The Autonomous Industrial Mobile Manipulator (AIMM) of the DLR is focused on fetch and carry operations in partially unstructured environments. In contrast to traditional industrial robots, by combining a manipulator with a mobile platform, the application possibilities of a robotic system can be considerably extended, especially in an industrial context. For instance, thanks to the extended working space of the robot, large components can be machined. Especially for small enterprises, mobility is first and foremost relevant to flexibility.

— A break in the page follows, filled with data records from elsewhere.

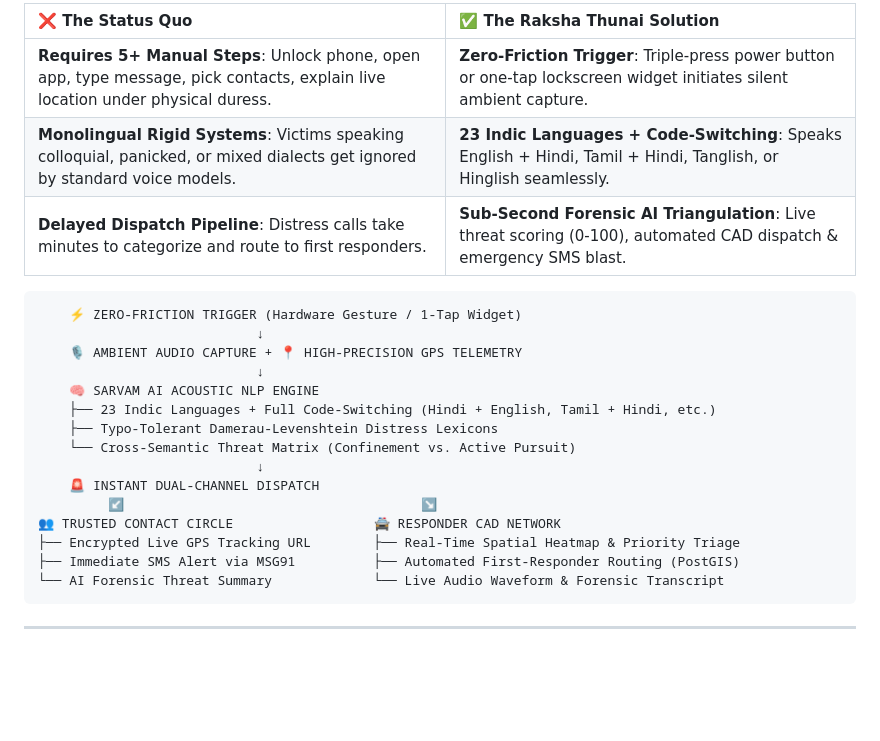
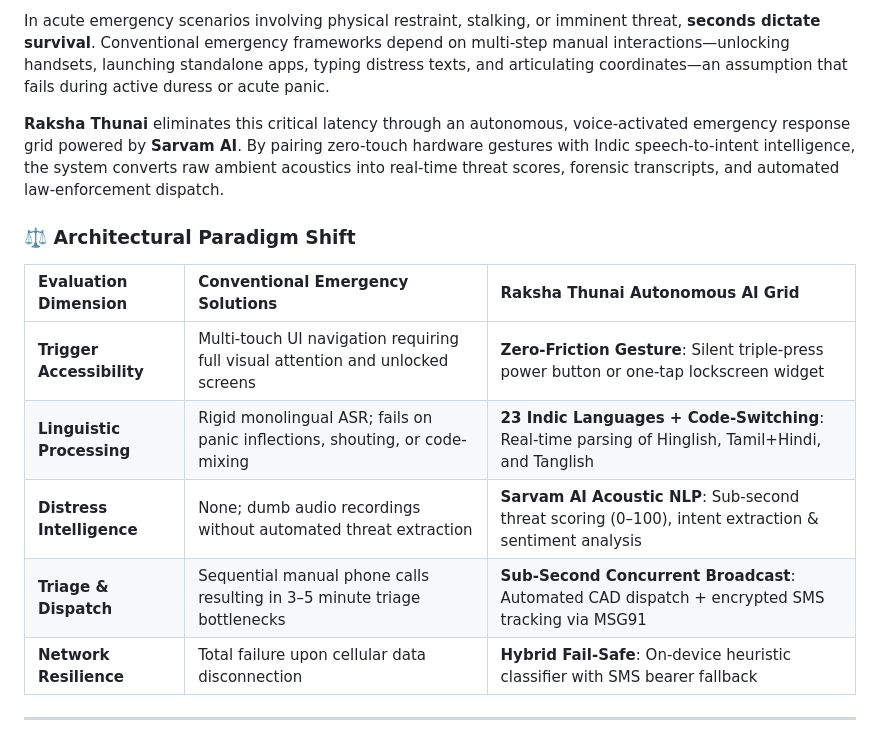
Before and after one commit to DharoonBalajii/ai-women-safety, a Markdown page: README.md, the part around one of its changes. Rendered like a GitHub page; blank space fills up the shorter version.

Commit message:
Revise README for clarity and visual enhancements
Updated README to enhance clarity and visual appeal with emoji integration and improved section headings.

````diff
--- a/README.md
+++ b/README.md
@@ -34,27 +34,17 @@
 
-| ❌ The Status Quo | ✅ The Raksha Thunai Solution |
-| :--- | :--- |
-| **Requires 5+ Manual Steps**: Unlock phone, open app, type message, pick contacts, explain live location under physical duress. | **Zero-Friction Trigger**: Triple-press power button or one-tap lockscreen widget initiates silent ambient capture. |
-| **Monolingual Rigid Systems**: Victims speaking colloquial, panicked, or mixed dialects get ignored by standard voice models. | **23 Indic Languages + Code-Switching**: Speaks English + Hindi, Tamil + Hindi, Tanglish, or Hinglish seamlessly. |
-| **Delayed Dispatch Pipeline**: Distress calls take minutes to categorize and route to first responders. | **Sub-Second Forensic AI Triangulation**: Live threat scoring (0-100), automated CAD dispatch & emergency SMS blast. |
+In acute emergency scenarios involving physical restraint, stalking, or imminent threat, **seconds dictate survival**. Conventional emergency frameworks depend on multi-step manual interactions—unlocking handsets, launching standalone apps, typing distress texts, and articulating coordinates—an assumption that fails during active duress or acute panic.
 
-```
-    ⚡ ZERO-FRICTION TRIGGER (Hardware Gesture / 1-Tap Widget)
-                            ↓
-    🎙️ AMBIENT AUDIO CAPTURE + 📍 HIGH-PRECISION GPS TELEMETRY
-                            ↓
-    🧠 SARVAM AI ACOUSTIC NLP ENGINE
-    ├── 23 Indic Languages + Full Code-Switching (Hindi + English, Tamil + Hindi, etc.)
-    ├── Typo-Tolerant Damerau-Levenshtein Distress Lexicons
-    └── Cross-Semantic Threat Matrix (Confinement vs. Active Pursuit)
-                            ↓
-    🚨 INSTANT DUAL-CHANNEL DISPATCH
-         ↙️                                      ↘️
-👥 TRUSTED CONTACT CIRCLE                  🚔 RESPONDER CAD NETWORK
-├── Encrypted Live GPS Tracking URL        ├── Real-Time Spatial Heatmap & Priority Triage
-├── Immediate SMS Alert via MSG91          ├── Automated First-Responder Routing (PostGIS)
-└── AI Forensic Threat Summary             └── Live Audio Waveform & Forensic Transcript
-```
+**Raksha Thunai** eliminates this critical latency through an autonomous, voice-activated emergency response grid powered by **Sarvam AI**. By pairing zero-touch hardware gestures with Indic speech-to-intent intelligence, the system converts raw ambient acoustics into real-time threat scores, forensic transcripts, and automated law-enforcement dispatch.
+
+### ⚖️ Architectural Paradigm Shift
+
+| Evaluation Dimension | Conventional Emergency Solutions | Raksha Thunai Autonomous AI Grid |
+| :--- | :--- | :--- |
+| **Trigger Accessibility** | Multi-touch UI navigation requiring full visual attention and unlocked screens | **Zero-Friction Gesture**: Silent triple-press power button or one-tap lockscreen widget |
+| **Linguistic Processing** | Rigid monolingual ASR; fails on panic inflections, shouting, or code-mixing | **23 Indic Languages + Code-Switching**: Real-time parsing of Hinglish, Tamil+Hindi, and Tanglish |
+| **Distress Intelligence** | None; dumb audio recordings without automated threat extraction | **Sarvam AI Acoustic NLP**: Sub-second threat scoring (0–100), intent extraction & sentiment analysis |
+| **Triage & Dispatch** | Sequential manual phone calls resulting in 3–5 minute triage bottlenecks | **Sub-Second Concurrent Broadcast**: Automated CAD dispatch + encrypted SMS tracking via MSG91 |
+| **Network Resilience** | Total failure upon cellular data disconnection | **Hybrid Fail-Safe**: On-device heuristic classifier with SMS bearer fallback |
 
 ---
 
````
Also changed, not shown: other parts of README.md (+17 -17 lines).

AIMM consists of a mobile platform and manipulator from KUKA and at DLR has been extended by a gripper, a pan-tilt unit and multiple sensors to allow for perception of the environment and the objects to be manipulated. AIMM may change between different working stations and perform different tasks, for which a specially dedicated robot would be unprofitable. These new application possibilities also pose new challenges on the technology of the robotic system. The robot must be capable of working on unknown terrain and responding to variations of tasks. Furthermore, the system must be easy to operate, since flexibility requires frequent programming of new tasks. Our approach to meet these requirements is to provide AIMM with a high level of autonomy. After all, such a system must find its way in new environments and actively support the user in implementing new tasks. The research for AIMM is focused on perception, planning, and programming towards a fully autonomous complex robotic system but also allowing for simple usability.
Within the EU project TAPAS, AIMM was successfully applied in a real industrial environment to aid the assembly of a rotor. The various tasks which needed to be carried out autonomously included part retrieval from multiple workstations, conveyor handling, part transportation, and delivery of finished parts to the warehouse. Within the European Robotics Challenges EuRoC, five challenger teams from all over Europe are using a newer version of AIMM to carry out various tasks ranging from robot-human logistics for aircraft assembly to maintenance operations in hazardous environments and automotive logistics at a car assembly line. In the EU project RobDREAM, the AIMM concept is applied in order to improve the mobile manipulator's performance concerning the perception, navigation, manipulation and grasping abilities.
 Andreas Dömel, Simon Kriegel, Michael Kaecker, Manuel Brucker, Tim Bodenmüller and Michael Suppa, "Towards Fully Autonomous Mobile Manipulation for Industrial Environments", International Journal of Advanced Robotic Systems, 2017.
 Andreas Dömel, Simon Kriegel , Manuel Brucker and Michael Suppa. "Autonomous Pick and Place Operations in Industrial Production", In Proceedings of 12th International Conference on Ubiquitous Robots and Ambient Intelligence URAI, Goyang city, Korea, October 2015. Best Video Award. [BibTeX] [PDF] [Video]
 Simon Bogh, Casper Schou, Thomas Ruehr, Yevgen Kogan, Andreas Dömel, Manuel Brucker, Christof Eberst, Riccardo Tornese, Christoph Sprunk, Gian D. Tipaldi, and Trine Hennessy. "Integration and assessment of multiple mobile manipulators in a Real-World industrial production facility", In Proceedings of 41st International Symposium on Robotics ISR/Robotik, pages 1–8. VDE, June 2014.
The Autonomous Industrial Mobile Manipulator (AIMM) consists of a mobile platform and manipulator from KUKA and at DLR has been extended by a gripper, a pan-tilt unit and multiple sensors to allow for perception of the environment and the objects to be manipulated.
DLR (CC-BY 3.0).
The Autonomous Industrial Mobile Manipulator (AIMM) performs fetch and carry operations at the Grundfos production site in Denmark for the assembly of rotor cores.
AIMM switches the conveyor belt off in order to pick up the rotor caps at another workstation at Grundfos in Denmark
AIMM drops off the required parts at the assembly station which another robot will use to assemble the rotor core.
AIMM plans and executes a collision-free motion after registering to the workstation utilizing the 3D model autonomously acquired in the setup phase
AIMM performs fetch and carry operations at the Automatica 2014 trade fair as part of the EU project TAPAS.
AIMM delivers parts to another robot which will assemble the rotor cores.